• **REQUIREMENT**
When a line in the data below includes "light", count it; then give only the total.
[[ EXTRACTED RECORDS, beginning ]]
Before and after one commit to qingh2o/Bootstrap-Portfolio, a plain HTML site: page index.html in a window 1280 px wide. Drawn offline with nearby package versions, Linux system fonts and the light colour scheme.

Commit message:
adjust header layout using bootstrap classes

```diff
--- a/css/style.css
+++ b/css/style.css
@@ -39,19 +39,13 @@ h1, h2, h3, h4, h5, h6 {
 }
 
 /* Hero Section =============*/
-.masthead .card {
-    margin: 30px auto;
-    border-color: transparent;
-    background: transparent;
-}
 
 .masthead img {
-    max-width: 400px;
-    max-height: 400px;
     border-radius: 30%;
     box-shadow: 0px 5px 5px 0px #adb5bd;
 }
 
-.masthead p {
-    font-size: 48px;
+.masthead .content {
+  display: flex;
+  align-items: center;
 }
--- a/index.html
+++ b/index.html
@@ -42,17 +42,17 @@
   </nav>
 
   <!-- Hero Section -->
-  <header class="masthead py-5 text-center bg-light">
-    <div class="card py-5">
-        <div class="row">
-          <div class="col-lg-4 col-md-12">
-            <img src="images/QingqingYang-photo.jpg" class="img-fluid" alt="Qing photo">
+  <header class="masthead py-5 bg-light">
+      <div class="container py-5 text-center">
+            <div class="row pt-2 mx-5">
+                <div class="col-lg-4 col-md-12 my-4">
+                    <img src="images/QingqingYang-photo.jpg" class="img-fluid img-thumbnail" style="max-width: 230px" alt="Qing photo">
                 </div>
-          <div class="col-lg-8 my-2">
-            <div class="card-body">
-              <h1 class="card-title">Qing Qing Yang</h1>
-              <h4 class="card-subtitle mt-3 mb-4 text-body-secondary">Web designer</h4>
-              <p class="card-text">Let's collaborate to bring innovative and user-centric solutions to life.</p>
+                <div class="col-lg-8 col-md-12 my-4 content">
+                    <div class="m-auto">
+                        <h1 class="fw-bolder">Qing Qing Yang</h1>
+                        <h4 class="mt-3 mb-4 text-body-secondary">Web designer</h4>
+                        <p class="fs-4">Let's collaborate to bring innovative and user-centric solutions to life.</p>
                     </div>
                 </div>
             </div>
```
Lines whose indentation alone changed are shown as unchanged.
[[ EXTRACTED RECORDS, end ]]
[[ EXTRACTED RECORDS, beginning ]]
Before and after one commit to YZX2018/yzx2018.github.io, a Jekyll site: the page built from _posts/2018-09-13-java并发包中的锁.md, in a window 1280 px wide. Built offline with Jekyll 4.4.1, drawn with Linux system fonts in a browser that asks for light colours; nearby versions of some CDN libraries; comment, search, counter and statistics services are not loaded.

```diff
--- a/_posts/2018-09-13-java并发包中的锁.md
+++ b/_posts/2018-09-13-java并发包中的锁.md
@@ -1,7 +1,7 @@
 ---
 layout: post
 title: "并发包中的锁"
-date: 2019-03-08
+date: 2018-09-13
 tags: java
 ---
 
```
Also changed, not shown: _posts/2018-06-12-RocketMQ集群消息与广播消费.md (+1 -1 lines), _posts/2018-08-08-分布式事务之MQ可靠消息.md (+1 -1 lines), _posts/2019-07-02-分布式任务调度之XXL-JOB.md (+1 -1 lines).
[[ EXTRACTED RECORDS, end ]]
[[ EXTRACTED RECORDS, beginning ]]
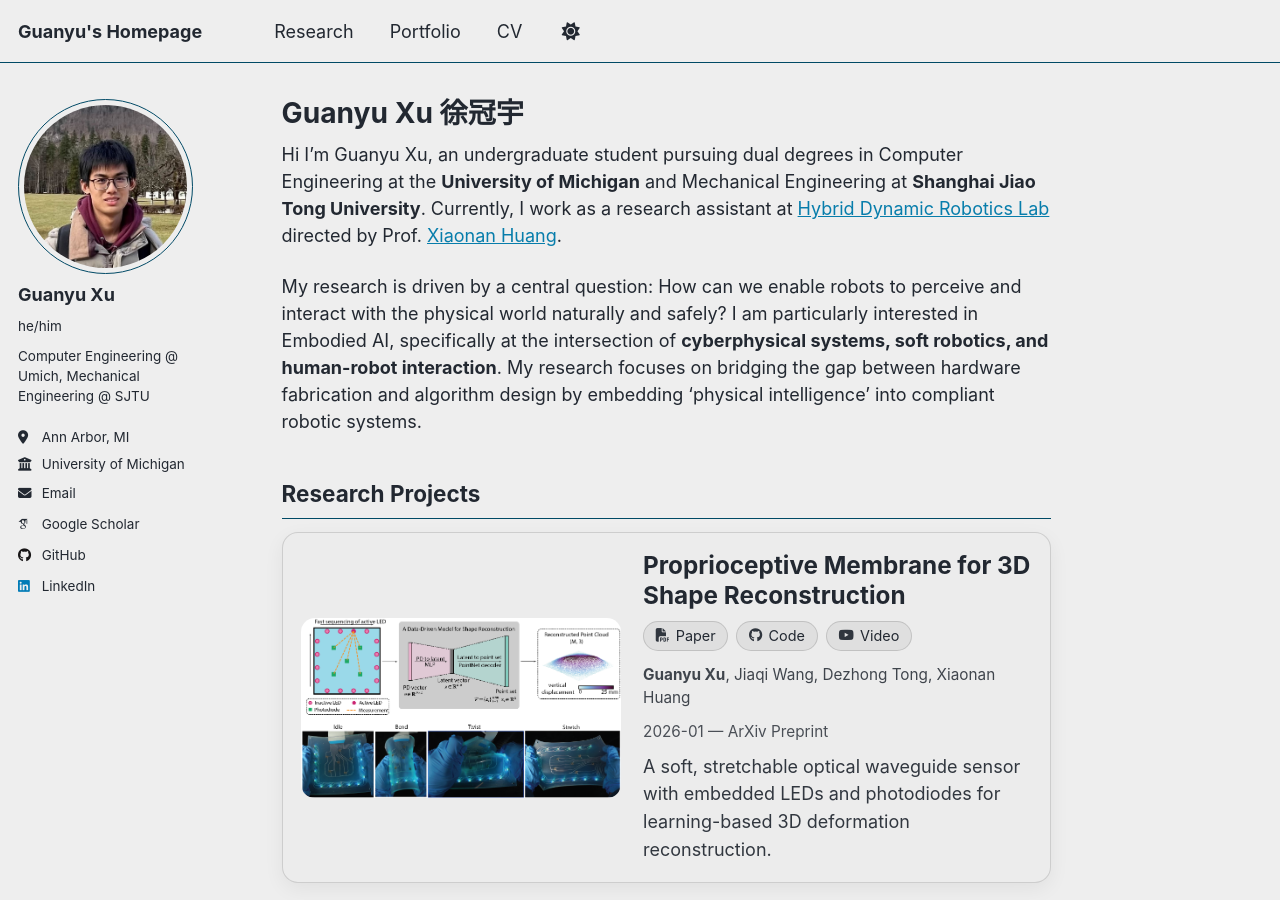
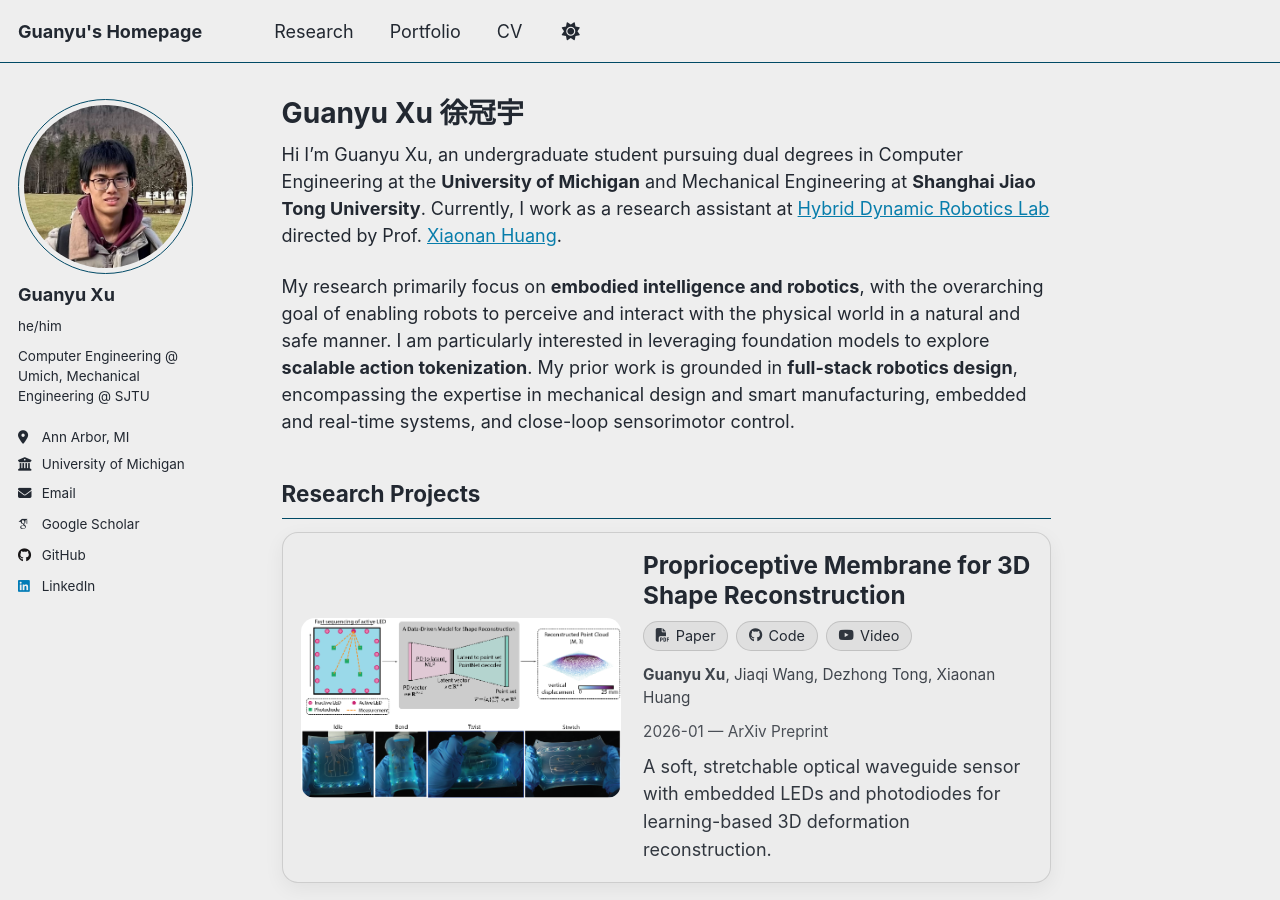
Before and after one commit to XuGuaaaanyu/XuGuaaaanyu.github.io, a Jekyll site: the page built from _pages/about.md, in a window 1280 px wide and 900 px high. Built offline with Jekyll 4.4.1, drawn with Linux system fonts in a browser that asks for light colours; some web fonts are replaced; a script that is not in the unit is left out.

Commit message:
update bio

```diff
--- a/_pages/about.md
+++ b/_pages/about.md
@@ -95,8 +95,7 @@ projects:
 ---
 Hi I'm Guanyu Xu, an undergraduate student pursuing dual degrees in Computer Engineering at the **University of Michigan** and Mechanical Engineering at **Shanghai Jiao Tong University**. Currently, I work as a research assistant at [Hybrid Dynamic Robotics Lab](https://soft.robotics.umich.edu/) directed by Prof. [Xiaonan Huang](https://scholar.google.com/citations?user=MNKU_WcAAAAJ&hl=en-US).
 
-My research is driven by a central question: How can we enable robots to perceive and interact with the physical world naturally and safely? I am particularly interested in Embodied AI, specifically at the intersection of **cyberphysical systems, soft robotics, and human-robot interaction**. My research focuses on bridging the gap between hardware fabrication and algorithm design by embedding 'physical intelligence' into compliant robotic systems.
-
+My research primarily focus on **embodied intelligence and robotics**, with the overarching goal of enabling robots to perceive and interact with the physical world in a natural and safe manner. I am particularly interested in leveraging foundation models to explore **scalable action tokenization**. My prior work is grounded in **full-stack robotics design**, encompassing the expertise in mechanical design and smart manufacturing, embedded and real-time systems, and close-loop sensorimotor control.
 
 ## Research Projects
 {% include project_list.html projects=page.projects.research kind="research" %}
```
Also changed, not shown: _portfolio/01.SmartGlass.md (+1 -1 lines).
[[ EXTRACTED RECORDS, end ]]
• **EXERCISE SOLUTION**
5